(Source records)
Content starts

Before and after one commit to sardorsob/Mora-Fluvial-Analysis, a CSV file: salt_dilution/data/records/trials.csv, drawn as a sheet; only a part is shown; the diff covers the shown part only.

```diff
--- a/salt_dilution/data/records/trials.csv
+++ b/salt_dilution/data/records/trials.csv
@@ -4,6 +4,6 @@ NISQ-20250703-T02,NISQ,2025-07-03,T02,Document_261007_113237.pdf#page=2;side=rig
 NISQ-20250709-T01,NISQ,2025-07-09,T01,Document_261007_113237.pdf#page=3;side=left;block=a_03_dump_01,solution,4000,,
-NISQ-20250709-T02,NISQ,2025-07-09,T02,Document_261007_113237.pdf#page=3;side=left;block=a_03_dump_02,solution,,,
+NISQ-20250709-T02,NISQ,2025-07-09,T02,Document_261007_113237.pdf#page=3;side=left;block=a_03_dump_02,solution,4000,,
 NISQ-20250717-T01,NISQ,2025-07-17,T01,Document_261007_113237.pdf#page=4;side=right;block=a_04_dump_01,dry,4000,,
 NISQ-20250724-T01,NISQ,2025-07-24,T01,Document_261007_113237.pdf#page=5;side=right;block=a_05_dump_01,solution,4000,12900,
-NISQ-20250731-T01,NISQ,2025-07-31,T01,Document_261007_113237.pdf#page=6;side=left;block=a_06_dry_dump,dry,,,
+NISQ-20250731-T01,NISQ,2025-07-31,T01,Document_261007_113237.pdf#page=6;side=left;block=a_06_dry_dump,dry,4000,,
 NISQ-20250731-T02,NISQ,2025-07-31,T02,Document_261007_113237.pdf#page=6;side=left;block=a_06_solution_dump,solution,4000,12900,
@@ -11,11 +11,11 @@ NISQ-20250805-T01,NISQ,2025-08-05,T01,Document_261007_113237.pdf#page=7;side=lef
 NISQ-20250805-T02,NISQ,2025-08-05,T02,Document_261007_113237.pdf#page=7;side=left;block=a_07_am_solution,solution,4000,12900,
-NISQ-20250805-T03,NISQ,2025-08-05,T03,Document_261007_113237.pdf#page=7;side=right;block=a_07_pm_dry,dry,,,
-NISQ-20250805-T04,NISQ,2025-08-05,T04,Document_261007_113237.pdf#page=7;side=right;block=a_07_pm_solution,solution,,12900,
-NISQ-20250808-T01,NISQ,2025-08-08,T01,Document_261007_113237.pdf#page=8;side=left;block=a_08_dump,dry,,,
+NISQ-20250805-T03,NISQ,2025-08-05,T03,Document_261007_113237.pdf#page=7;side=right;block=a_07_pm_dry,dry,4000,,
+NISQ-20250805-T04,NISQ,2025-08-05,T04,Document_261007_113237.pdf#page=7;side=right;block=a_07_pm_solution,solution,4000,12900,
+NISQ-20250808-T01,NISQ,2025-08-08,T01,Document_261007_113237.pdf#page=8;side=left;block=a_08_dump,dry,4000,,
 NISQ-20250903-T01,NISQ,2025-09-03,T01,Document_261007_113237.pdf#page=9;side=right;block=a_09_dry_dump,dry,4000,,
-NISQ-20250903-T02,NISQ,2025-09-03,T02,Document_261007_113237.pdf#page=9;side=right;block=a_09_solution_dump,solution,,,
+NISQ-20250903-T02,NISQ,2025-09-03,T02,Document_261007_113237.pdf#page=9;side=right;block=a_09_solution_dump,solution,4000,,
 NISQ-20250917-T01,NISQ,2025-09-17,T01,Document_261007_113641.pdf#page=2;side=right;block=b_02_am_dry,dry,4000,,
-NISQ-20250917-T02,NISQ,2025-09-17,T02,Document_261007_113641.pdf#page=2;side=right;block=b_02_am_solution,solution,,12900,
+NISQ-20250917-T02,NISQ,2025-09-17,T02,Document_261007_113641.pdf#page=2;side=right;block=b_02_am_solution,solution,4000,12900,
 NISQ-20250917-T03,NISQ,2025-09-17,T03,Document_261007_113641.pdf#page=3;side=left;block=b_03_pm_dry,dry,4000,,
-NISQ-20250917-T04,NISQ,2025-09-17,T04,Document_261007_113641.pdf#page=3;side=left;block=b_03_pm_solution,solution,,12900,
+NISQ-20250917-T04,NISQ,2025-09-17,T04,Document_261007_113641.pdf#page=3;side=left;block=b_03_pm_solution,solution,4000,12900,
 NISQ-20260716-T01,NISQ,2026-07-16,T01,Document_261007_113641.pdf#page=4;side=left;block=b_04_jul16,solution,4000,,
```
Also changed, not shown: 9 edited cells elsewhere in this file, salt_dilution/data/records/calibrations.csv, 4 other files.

Content ends

Aim of the task » Lines above that include the string "data" need to be copied.

Task answer »
Before and after one commit to sardorsob/Mora-Fluvial-Analysis, a CSV file: salt_dilution/data/records/trials.csv, drawn as a sheet; only a part is shown; the diff covers the shown part only.
--- a/salt_dilution/data/records/trials.csv
+++ b/salt_dilution/data/records/trials.csv
Also changed, not shown: 9 edited cells elsewhere in this file, salt_dilution/data/records/calibrations.csv, 4 other files.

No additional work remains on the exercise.